The ombré design of this Intermezzo leotard could not have complimented the sky more perfectly that night.  It’s delicate grey dip-dye echoes our old marble friend as it reflects the sky’s twilight performance.

Every dancer loves a good pinch in their leo, and this beauty has two: one in the front and one in the back.  Its sleek cut pulls in a bit at the waist, and the tightly knit lycra keeps a strong hold, creating an overall slimming effect.  I prefer my leotards snug this way (I felt totally supported by the full lining), but if you are into a looser feel, I would recommend sizing up.

In music, an intermezzo is a piece which fits between two other, more dramatic, entities.  Like the golden hour of sunset linking day to night, this leotard marries dark and light with its elegant subtle fade.

Intermezzo leotard, c/o firstposition.com

photos of me by Christopher Emerson, photo of the skyline by me.

back in the studio…kind of


Last week my shoes touched marley floor for the first time in almost 4 months.

When a student from FBPSchool asked me to help out with her audition video, I will admit, I was hesitant.  Back in the studio?  Creating combinations with my hands that my body cannot yet execute?  Watching someone else hold the barre while I press play?  Waves of doubt surged over me.  But it seemed the only way out was in through the studio.  So I put on some big girl shoes and agreed to meet her around noon.

The instant my shoes touched that gummy black floor at 12:01 I knew I had made the right decision.  A familiar electricity flowed through me, expanding itself into every inch of me.  Finally, I felt calm.  About 3 hours of outtakes, remote fussing, dead camera batteries, musical mistakes, and rogue pointe shoe ribbons later, we were finished.  And I felt really good.

There is a certain high that comes with once again feeling thisclose to ballet.

Do you know what I mean?

when ballet became trendy

To quote a friend’s recent Facebook status, “Ballet is sooooo IN right now”.

Last night, the CW’s newest reality series “Breaking Pointe” (which chronicles the unconventional lives of the dancers of Utah’s Ballet West) premiered, and I have to admit I kind of loved it.  I did not have very high hopes for the show- lumping the distinguished art of ballet in with the likes of Snooki and Teen Mom?  yuck!- but was pleasantly surprised by the overall realness and lack of dramatization.

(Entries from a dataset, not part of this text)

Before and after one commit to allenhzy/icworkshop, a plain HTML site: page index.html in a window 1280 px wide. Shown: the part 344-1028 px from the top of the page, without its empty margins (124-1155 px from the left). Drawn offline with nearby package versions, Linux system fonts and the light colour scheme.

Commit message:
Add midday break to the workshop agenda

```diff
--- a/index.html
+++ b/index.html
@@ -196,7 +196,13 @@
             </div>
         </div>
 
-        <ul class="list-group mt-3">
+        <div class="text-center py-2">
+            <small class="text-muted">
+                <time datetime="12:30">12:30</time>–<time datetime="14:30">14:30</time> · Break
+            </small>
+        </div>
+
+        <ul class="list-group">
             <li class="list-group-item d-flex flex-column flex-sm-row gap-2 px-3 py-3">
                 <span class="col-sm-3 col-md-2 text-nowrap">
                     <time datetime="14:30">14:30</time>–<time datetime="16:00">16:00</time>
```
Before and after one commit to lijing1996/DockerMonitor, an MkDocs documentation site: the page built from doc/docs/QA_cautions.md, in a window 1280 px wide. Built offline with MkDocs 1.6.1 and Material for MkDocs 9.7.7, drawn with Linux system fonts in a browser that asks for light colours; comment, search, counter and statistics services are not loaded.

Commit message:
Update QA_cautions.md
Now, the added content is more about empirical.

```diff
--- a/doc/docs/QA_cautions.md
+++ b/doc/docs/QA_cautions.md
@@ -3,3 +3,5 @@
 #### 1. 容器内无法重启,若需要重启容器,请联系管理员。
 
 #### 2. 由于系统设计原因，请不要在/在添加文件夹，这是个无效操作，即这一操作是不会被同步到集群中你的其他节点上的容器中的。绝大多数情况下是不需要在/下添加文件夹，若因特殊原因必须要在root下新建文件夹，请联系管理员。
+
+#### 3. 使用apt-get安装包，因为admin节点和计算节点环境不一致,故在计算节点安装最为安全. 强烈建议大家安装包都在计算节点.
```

“Breaking Pointe” is especially interesting for me, because while competing in the Youth America Grand Prix ballet competition finals during my junior year of high school, I was offered a traineeship with the very company being featured on the show!  I also worked closely with Ballet West’s artistic director, Adam Sklute, at the intimate Jacob’s Pillow summer intensive in 2010…the ballet world is so very small!

Speeeeeaking of Youth America Grand Prix, has anyone heard about the newly released documentary following 6 young dancers as they compete in the world’s largest international ballet competition?  Well needless to say, as a former competitor, I was extremely excited to see the film.  And when I did, the funniest thing happened: on the screen was footage of the featured dancers preparing to take the stage in the final round, but coming through the speakers and filling my ears was the sound of my own voice!  Back in 2009 when the documentary was being filmed (and I was in NYC competing alongside all of the amazing dancers seen in the movie), a cameraman pulled my friend and I aside for a quick interview- a 5 minute questionare I assumed would never resurface.  But to my shock, there was the voice of my 16-year-old self, loud and clear, speaking about typical ballet misconceptions:

“People think that football players and lacrosse players are the ones with the injuries.  In ballet, we are getting injuried every day.”

Amen.  Words of wisdom spoken well, if I may say so myself (proud accomplishment for me, what with my serious fear of both live and on-camera public speaking).  If you haven’t seen the documentary yet, go check it out!  And watch listen for my special (vocal) appearance!

…and just for fun here’s a photo of my friend, Kristi, and I just before doing the interview: